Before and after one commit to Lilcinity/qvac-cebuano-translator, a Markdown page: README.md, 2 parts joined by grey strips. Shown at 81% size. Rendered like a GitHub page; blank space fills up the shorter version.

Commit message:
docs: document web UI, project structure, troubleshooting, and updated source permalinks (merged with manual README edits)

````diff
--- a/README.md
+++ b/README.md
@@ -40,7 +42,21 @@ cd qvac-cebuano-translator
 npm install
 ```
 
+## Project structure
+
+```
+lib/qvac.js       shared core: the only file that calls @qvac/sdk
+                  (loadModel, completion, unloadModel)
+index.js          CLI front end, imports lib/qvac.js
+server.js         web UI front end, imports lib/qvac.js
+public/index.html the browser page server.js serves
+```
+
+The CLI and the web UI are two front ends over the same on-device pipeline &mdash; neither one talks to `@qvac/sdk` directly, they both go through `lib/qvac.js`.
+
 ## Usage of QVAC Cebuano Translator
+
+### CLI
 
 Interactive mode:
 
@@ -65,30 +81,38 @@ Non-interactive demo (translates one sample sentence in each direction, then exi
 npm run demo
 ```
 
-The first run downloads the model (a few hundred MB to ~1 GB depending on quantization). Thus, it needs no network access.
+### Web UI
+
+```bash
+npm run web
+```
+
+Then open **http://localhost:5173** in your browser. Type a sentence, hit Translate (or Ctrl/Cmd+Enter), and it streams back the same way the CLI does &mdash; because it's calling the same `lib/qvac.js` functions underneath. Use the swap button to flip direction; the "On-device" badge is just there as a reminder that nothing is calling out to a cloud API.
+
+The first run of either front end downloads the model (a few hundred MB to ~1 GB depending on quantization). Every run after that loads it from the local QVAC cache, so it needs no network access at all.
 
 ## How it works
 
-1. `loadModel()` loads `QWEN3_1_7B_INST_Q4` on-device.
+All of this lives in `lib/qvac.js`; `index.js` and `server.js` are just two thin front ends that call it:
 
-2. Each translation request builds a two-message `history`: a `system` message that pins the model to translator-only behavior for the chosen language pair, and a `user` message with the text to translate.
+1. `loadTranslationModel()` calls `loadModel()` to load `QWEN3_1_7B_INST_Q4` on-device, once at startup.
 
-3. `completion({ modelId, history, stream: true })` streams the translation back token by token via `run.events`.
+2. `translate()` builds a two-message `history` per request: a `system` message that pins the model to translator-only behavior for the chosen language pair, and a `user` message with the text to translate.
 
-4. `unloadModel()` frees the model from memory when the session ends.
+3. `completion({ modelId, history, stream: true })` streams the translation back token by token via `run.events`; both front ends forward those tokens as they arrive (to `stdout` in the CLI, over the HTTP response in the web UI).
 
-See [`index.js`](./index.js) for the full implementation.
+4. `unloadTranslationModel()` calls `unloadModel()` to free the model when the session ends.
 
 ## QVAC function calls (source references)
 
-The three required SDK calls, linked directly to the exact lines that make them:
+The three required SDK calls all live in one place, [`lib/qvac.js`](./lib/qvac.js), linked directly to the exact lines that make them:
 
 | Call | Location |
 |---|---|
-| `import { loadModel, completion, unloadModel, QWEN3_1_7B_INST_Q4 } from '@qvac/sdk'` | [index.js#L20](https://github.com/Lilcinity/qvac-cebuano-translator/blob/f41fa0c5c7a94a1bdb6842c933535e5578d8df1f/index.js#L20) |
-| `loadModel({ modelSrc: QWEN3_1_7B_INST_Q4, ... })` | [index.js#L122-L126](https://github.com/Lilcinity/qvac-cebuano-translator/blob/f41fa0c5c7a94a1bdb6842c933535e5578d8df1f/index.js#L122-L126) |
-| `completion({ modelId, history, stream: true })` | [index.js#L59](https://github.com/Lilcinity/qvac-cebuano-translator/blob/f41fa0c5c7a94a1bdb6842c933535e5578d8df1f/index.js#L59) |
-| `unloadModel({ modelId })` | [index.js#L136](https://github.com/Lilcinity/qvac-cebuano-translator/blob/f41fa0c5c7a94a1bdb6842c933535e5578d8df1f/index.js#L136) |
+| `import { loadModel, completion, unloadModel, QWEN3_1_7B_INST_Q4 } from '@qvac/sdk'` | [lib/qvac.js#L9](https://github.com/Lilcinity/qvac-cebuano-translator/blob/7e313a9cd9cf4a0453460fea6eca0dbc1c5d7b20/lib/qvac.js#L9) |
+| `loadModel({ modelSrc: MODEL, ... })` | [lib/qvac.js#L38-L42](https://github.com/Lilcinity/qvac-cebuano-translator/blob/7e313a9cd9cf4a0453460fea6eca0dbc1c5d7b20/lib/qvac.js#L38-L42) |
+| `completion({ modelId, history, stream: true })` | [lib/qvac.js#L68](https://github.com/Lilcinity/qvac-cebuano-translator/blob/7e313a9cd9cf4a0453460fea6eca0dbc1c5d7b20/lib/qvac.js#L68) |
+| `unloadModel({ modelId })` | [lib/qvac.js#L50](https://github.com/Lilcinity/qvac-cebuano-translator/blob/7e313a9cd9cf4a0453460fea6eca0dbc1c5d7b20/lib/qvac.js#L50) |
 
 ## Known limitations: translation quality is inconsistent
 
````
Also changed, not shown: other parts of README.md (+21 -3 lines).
____________________
> Problem
Make an exact copy of every record in the listing.

> Answer area
Before and after one commit to Lilcinity/qvac-cebuano-translator, a Markdown page: README.md, 2 parts joined by grey strips. Shown at 81% size. Rendered like a GitHub page; blank space fills up the shorter version.

Commit message:
docs: document web UI, project structure, troubleshooting, and updated source permalinks (merged with manual README edits)

````diff
--- a/README.md
+++ b/README.md
@@ -40,7 +42,21 @@ cd qvac-cebuano-translator
 npm install
 ```
 
+## Project structure
+
+```
+lib/qvac.js       shared core: the only file that calls @qvac/sdk
+                  (loadModel, completion, unloadModel)
+index.js          CLI front end, imports lib/qvac.js
+server.js         web UI front end, imports lib/qvac.js
+public/index.html the browser page server.js serves
+```
+
+The CLI and the web UI are two front ends over the same on-device pipeline &mdash; neither one talks to `@qvac/sdk` directly, they both go through `lib/qvac.js`.
+
 ## Usage of QVAC Cebuano Translator
+
+### CLI
 
 Interactive mode:
 
@@ -65,30 +81,38 @@ Non-interactive demo (translates one sample sentence in each direction, then exi
 npm run demo
 ```
 
-The first run downloads the model (a few hundred MB to ~1 GB depending on quantization). Thus, it needs no network access.
+### Web UI
+
+```bash
+npm run web
+```
+
+Then open **http://localhost:5173** in your browser. Type a sentence, hit Translate (or Ctrl/Cmd+Enter), and it streams back the same way the CLI does &mdash; because it's calling the same `lib/qvac.js` functions underneath. Use the swap button to flip direction; the "On-device" badge is just there as a reminder that nothing is calling out to a cloud API.
+
+The first run of either front end downloads the model (a few hundred MB to ~1 GB depending on quantization). Every run after that loads it from the local QVAC cache, so it needs no network access at all.
 
 ## How it works
 
-1. `loadModel()` loads `QWEN3_1_7B_INST_Q4` on-device.
+All of this lives in `lib/qvac.js`; `index.js` and `server.js` are just two thin front ends that call it:
 
-2. Each translation request builds a two-message `history`: a `system` message that pins the model to translator-only behavior for the chosen language pair, and a `user` message with the text to translate.
+1. `loadTranslationModel()` calls `loadModel()` to load `QWEN3_1_7B_INST_Q4` on-device, once at startup.
 
-3. `completion({ modelId, history, stream: true })` streams the translation back token by token via `run.events`.
+2. `translate()` builds a two-message `history` per request: a `system` message that pins the model to translator-only behavior for the chosen language pair, and a `user` message with the text to translate.
 
-4. `unloadModel()` frees the model from memory when the session ends.
+3. `completion({ modelId, history, stream: true })` streams the translation back token by token via `run.events`; both front ends forward those tokens as they arrive (to `stdout` in the CLI, over the HTTP response in the web UI).
 
-See [`index.js`](./index.js) for the full implementation.
+4. `unloadTranslationModel()` calls `unloadModel()` to free the model when the session ends.
 
 ## QVAC function calls (source references)
 
-The three required SDK calls, linked directly to the exact lines that make them:
+The three required SDK calls all live in one place, [`lib/qvac.js`](./lib/qvac.js), linked directly to the exact lines that make them:
 
 | Call | Location |
 |---|---|
-| `import { loadModel, completion, unloadModel, QWEN3_1_7B_INST_Q4 } from '@qvac/sdk'` | [index.js#L20](https://github.com/Lilcinity/qvac-cebuano-translator/blob/f41fa0c5c7a94a1bdb6842c933535e5578d8df1f/index.js#L20) |
-| `loadModel({ modelSrc: QWEN3_1_7B_INST_Q4, ... })` | [index.js#L122-L126](https://github.com/Lilcinity/qvac-cebuano-translator/blob/f41fa0c5c7a94a1bdb6842c933535e5578d8df1f/index.js#L122-L126) |
-| `completion({ modelId, history, stream: true })` | [index.js#L59](https://github.com/Lilcinity/qvac-cebuano-translator/blob/f41fa0c5c7a94a1bdb6842c933535e5578d8df1f/index.js#L59) |
-| `unloadModel({ modelId })` | [index.js#L136](https://github.com/Lilcinity/qvac-cebuano-translator/blob/f41fa0c5c7a94a1bdb6842c933535e5578d8df1f/index.js#L136) |
+| `import { loadModel, completion, unloadModel, QWEN3_1_7B_INST_Q4 } from '@qvac/sdk'` | [lib/qvac.js#L9](https://github.com/Lilcinity/qvac-cebuano-translator/blob/7e313a9cd9cf4a0453460fea6eca0dbc1c5d7b20/lib/qvac.js#L9) |
+| `loadModel({ modelSrc: MODEL, ... })` | [lib/qvac.js#L38-L42](https://github.com/Lilcinity/qvac-cebuano-translator/blob/7e313a9cd9cf4a0453460fea6eca0dbc1c5d7b20/lib/qvac.js#L38-L42) |
+| `completion({ modelId, history, stream: true })` | [lib/qvac.js#L68](https://github.com/Lilcinity/qvac-cebuano-translator/blob/7e313a9cd9cf4a0453460fea6eca0dbc1c5d7b20/lib/qvac.js#L68) |
+| `unloadModel({ modelId })` | [lib/qvac.js#L50](https://github.com/Lilcinity/qvac-cebuano-translator/blob/7e313a9cd9cf4a0453460fea6eca0dbc1c5d7b20/lib/qvac.js#L50) |
 
 ## Known limitations: translation quality is inconsistent
 
````
Also changed, not shown: other parts of README.md (+21 -3 lines).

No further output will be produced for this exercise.